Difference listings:
——————————
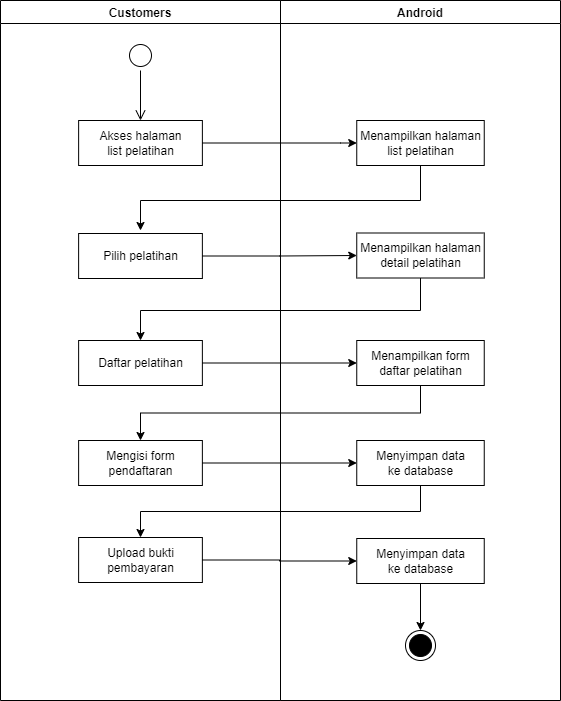
Earlier version of the draw.io export Diagram/activity_diagram/user/user daftar pelatihan.drawio.png (secondline16/ptsuryasafetynusantara). Source tidied: cells renumbered, new cells last; positions are measured from the earlier drawing's top-left corner, leaving out a move shared by most shapes. Its diagram source:
```xml
<mxGraphModel>
  <root>
    <mxCell id="0" />
    <mxCell id="1" parent="0" />
    <mxCell id="2" value="Android" style="swimlane;fillColor=none;" parent="1" vertex="1">
      <mxGeometry x="280" width="280" height="700" as="geometry" />
    </mxCell>
    <mxCell id="3" value="Menampilkan halaman&lt;br&gt;list pelatihan" style="html=1;strokeColor=#000000;fillColor=default;" parent="2" vertex="1">
      <mxGeometry x="76.2" y="120" width="127.5" height="45" as="geometry" />
    </mxCell>
    <mxCell id="4" style="ellipse;html=1;shape=endState;fillColor=#000000;strokeColor=#000000;" parent="2" vertex="1">
      <mxGeometry x="125" y="630" width="30" height="30" as="geometry" />
    </mxCell>
    <mxCell id="5" value="Menampilkan halaman&lt;br&gt;detail pelatihan" style="html=1;strokeColor=#000000;fillColor=default;" parent="2" vertex="1">
      <mxGeometry x="76.2" y="232.5" width="127.5" height="45" as="geometry" />
    </mxCell>
    <mxCell id="6" value="Menampilkan form&lt;br&gt;daftar pelatihan" style="html=1;strokeColor=#000000;fillColor=default;" parent="2" vertex="1">
      <mxGeometry x="76.2" y="340" width="127.5" height="45" as="geometry" />
    </mxCell>
    <mxCell id="7" value="Menyimpan data&lt;br&gt;ke database" style="html=1;strokeColor=#000000;fillColor=default;" parent="2" vertex="1">
      <mxGeometry x="76.2" y="440" width="127.5" height="45" as="geometry" />
    </mxCell>
    <mxCell id="8" style="edgeStyle=orthogonalEdgeStyle;rounded=0;jettySize=auto;html=1;exitX=0.5;exitY=1;exitDx=0;exitDy=0;entryX=0.5;entryY=0;entryDx=0;entryDy=0;" parent="2" edge="1" source="9" target="4">
      <mxGeometry relative="1" as="geometry" />
    </mxCell>
    <mxCell id="9" value="Menyimpan data&lt;br&gt;ke database" style="html=1;strokeColor=#000000;fillColor=default;" parent="2" vertex="1">
      <mxGeometry x="76.2" y="538" width="127.5" height="45" as="geometry" />
    </mxCell>
    <mxCell id="10" value="Customers" style="swimlane;fillColor=none;startSize=23;" parent="1" vertex="1">
      <mxGeometry width="280" height="700" as="geometry" />
    </mxCell>
    <mxCell id="11" style="ellipse;html=1;shape=startState;fillColor=default;strokeColor=#000000;" parent="10" vertex="1">
      <mxGeometry x="125" y="40" width="30" height="30" as="geometry" />
    </mxCell>
    <mxCell id="12" style="edgeStyle=orthogonalEdgeStyle;html=1;verticalAlign=bottom;endArrow=open;endSize=8;strokeColor=#000000;rounded=0;" parent="10" edge="1" source="11">
      <mxGeometry relative="1" as="geometry">
        <mxPoint x="140" y="120" as="targetPoint" />
      </mxGeometry>
    </mxCell>
    <mxCell id="13" value="Akses halaman&lt;br&gt;list pelatihan" style="html=1;strokeColor=#000000;fillColor=default;" parent="10" vertex="1">
      <mxGeometry x="78.1" y="120" width="123.8" height="45" as="geometry" />
    </mxCell>
    <mxCell id="14" value="Daftar pelatihan" style="html=1;strokeColor=#000000;fillColor=default;" parent="10" vertex="1">
      <mxGeometry x="78.1" y="340" width="123.8" height="45" as="geometry" />
    </mxCell>
    <mxCell id="15" value="Upload bukti&lt;br&gt;pembayaran" style="html=1;strokeColor=#000000;fillColor=default;" parent="10" vertex="1">
      <mxGeometry x="78.1" y="537" width="123.8" height="45" as="geometry" />
    </mxCell>
    <mxCell id="16" value="Pilih pelatihan" style="html=1;strokeColor=#000000;fillColor=default;" parent="10" vertex="1">
      <mxGeometry x="78.1" y="233" width="123.8" height="45" as="geometry" />
    </mxCell>
    <mxCell id="17" value="Mengisi form&lt;br&gt;pendaftaran" style="html=1;strokeColor=#000000;fillColor=default;" parent="10" vertex="1">
      <mxGeometry x="78.1" y="440" width="123.8" height="45" as="geometry" />
    </mxCell>
    <mxCell id="18" style="edgeStyle=orthogonalEdgeStyle;rounded=0;jettySize=auto;html=1;exitX=1;exitY=0.5;exitDx=0;exitDy=0;strokeColor=#000000;entryX=0;entryY=0.5;entryDx=0;entryDy=0;" parent="1" edge="1" source="13" target="3">
      <mxGeometry relative="1" as="geometry">
        <Array as="points">
          <mxPoint x="340" y="143" />
          <mxPoint x="350" y="143" />
        </Array>
      </mxGeometry>
    </mxCell>
    <mxCell id="19" style="edgeStyle=orthogonalEdgeStyle;rounded=0;jettySize=auto;html=1;exitX=0.5;exitY=1;exitDx=0;exitDy=0;strokeColor=#000000;entryX=0.5;entryY=0;entryDx=0;entryDy=0;" parent="1" edge="1" source="3">
      <mxGeometry relative="1" as="geometry">
        <mxPoint x="140" y="230" as="targetPoint" />
        <Array as="points">
          <mxPoint x="420" y="200" />
          <mxPoint x="140" y="200" />
        </Array>
      </mxGeometry>
    </mxCell>
    <mxCell id="20" style="edgeStyle=orthogonalEdgeStyle;rounded=0;jettySize=auto;html=1;exitX=0.5;exitY=1;exitDx=0;exitDy=0;entryX=0.5;entryY=0;entryDx=0;entryDy=0;" parent="1" edge="1" source="5" target="14">
      <mxGeometry relative="1" as="geometry">
        <Array as="points">
          <mxPoint x="420" y="310" />
          <mxPoint x="140" y="310" />
        </Array>
      </mxGeometry>
    </mxCell>
    <mxCell id="21" style="edgeStyle=orthogonalEdgeStyle;rounded=0;jettySize=auto;html=1;exitX=1;exitY=0.5;exitDx=0;exitDy=0;entryX=0;entryY=0.5;entryDx=0;entryDy=0;" parent="1" edge="1" source="14" target="6">
      <mxGeometry relative="1" as="geometry" />
    </mxCell>
    <mxCell id="22" style="edgeStyle=orthogonalEdgeStyle;rounded=0;jettySize=auto;html=1;exitX=0.5;exitY=1;exitDx=0;exitDy=0;entryX=0.5;entryY=0;entryDx=0;entryDy=0;" parent="1" edge="1" source="7" target="15">
      <mxGeometry relative="1" as="geometry" />
    </mxCell>
    <mxCell id="23" style="edgeStyle=orthogonalEdgeStyle;rounded=0;jettySize=auto;html=1;exitX=1;exitY=0.5;exitDx=0;exitDy=0;entryX=0;entryY=0.5;entryDx=0;entryDy=0;" parent="1" edge="1" source="15" target="9">
      <mxGeometry relative="1" as="geometry" />
    </mxCell>
    <mxCell id="24" style="edgeStyle=orthogonalEdgeStyle;rounded=0;jettySize=auto;html=1;exitX=1;exitY=0.5;exitDx=0;exitDy=0;entryX=0;entryY=0.5;entryDx=0;entryDy=0;" parent="1" edge="1" source="16" target="5">
      <mxGeometry relative="1" as="geometry" />
    </mxCell>
    <mxCell id="25" style="edgeStyle=orthogonalEdgeStyle;rounded=0;jettySize=auto;html=1;exitX=0.5;exitY=1;exitDx=0;exitDy=0;entryX=0.5;entryY=0;entryDx=0;entryDy=0;" parent="1" edge="1" source="6" target="17">
      <mxGeometry relative="1" as="geometry" />
    </mxCell>
    <mxCell id="26" style="edgeStyle=orthogonalEdgeStyle;rounded=0;jettySize=auto;html=1;exitX=1;exitY=0.5;exitDx=0;exitDy=0;entryX=0;entryY=0.5;entryDx=0;entryDy=0;" parent="1" edge="1" source="17" target="7">
      <mxGeometry relative="1" as="geometry" />
    </mxCell>
  </root>
</mxGraphModel>
```
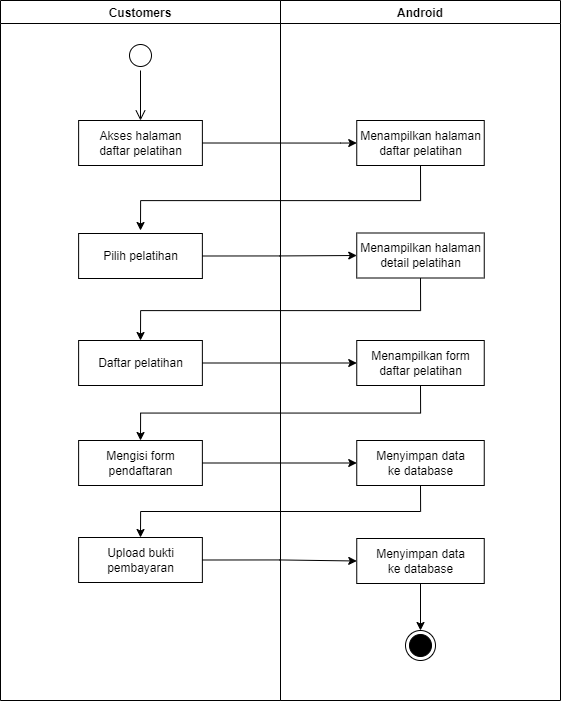
The same file after the commit.

Change to the diagram source:
```diff
@@ -5,7 +5,7 @@
     <mxCell id="2" value="Android" style="swimlane;fillColor=none;" parent="1" vertex="1">
       <mxGeometry x="280" width="280" height="700" as="geometry" />
     </mxCell>
-    <mxCell id="3" value="Menampilkan halaman&lt;br&gt;list pelatihan" style="html=1;strokeColor=#000000;fillColor=default;" parent="2" vertex="1">
+    <mxCell id="3" value="Menampilkan halaman&lt;br&gt;daftar pelatihan" style="html=1;strokeColor=#000000;fillColor=default;" parent="2" vertex="1">
       <mxGeometry x="76.2" y="120" width="127.5" height="45" as="geometry" />
     </mxCell>
     <mxCell id="4" style="ellipse;html=1;shape=endState;fillColor=#000000;strokeColor=#000000;" parent="2" vertex="1">
@@ -37,7 +37,7 @@
         <mxPoint x="140" y="120" as="targetPoint" />
       </mxGeometry>
     </mxCell>
-    <mxCell id="13" value="Akses halaman&lt;br&gt;list pelatihan" style="html=1;strokeColor=#000000;fillColor=default;" parent="10" vertex="1">
+    <mxCell id="13" value="Akses halaman&lt;br&gt;daftar pelatihan" style="html=1;strokeColor=#000000;fillColor=default;" parent="10" vertex="1">
       <mxGeometry x="78.1" y="120" width="123.8" height="45" as="geometry" />
     </mxCell>
     <mxCell id="14" value="Daftar pelatihan" style="html=1;strokeColor=#000000;fillColor=default;" parent="10" vertex="1">
```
——————————
Brief:
Using the entries, return every line where the word "Menampilkan" can be found.

Task result:
    <mxCell id="3" value="Menampilkan halaman&lt;br&gt;list pelatihan" style="html=1;strokeColor=#000000;fillColor=default;" parent="2" vertex="1">
    <mxCell id="5" value="Menampilkan halaman&lt;br&gt;detail pelatihan" style="html=1;strokeColor=#000000;fillColor=default;" parent="2" vertex="1">
    <mxCell id="6" value="Menampilkan form&lt;br&gt;daftar pelatihan" style="html=1;strokeColor=#000000;fillColor=default;" parent="2" vertex="1">
-    <mxCell id="3" value="Menampilkan halaman&lt;br&gt;list pelatihan" style="html=1;strokeColor=#000000;fillColor=default;" parent="2" vertex="1">
+    <mxCell id="3" value="Menampilkan halaman&lt;br&gt;daftar pelatihan" style="html=1;strokeColor=#000000;fillColor=default;" parent="2" vertex="1">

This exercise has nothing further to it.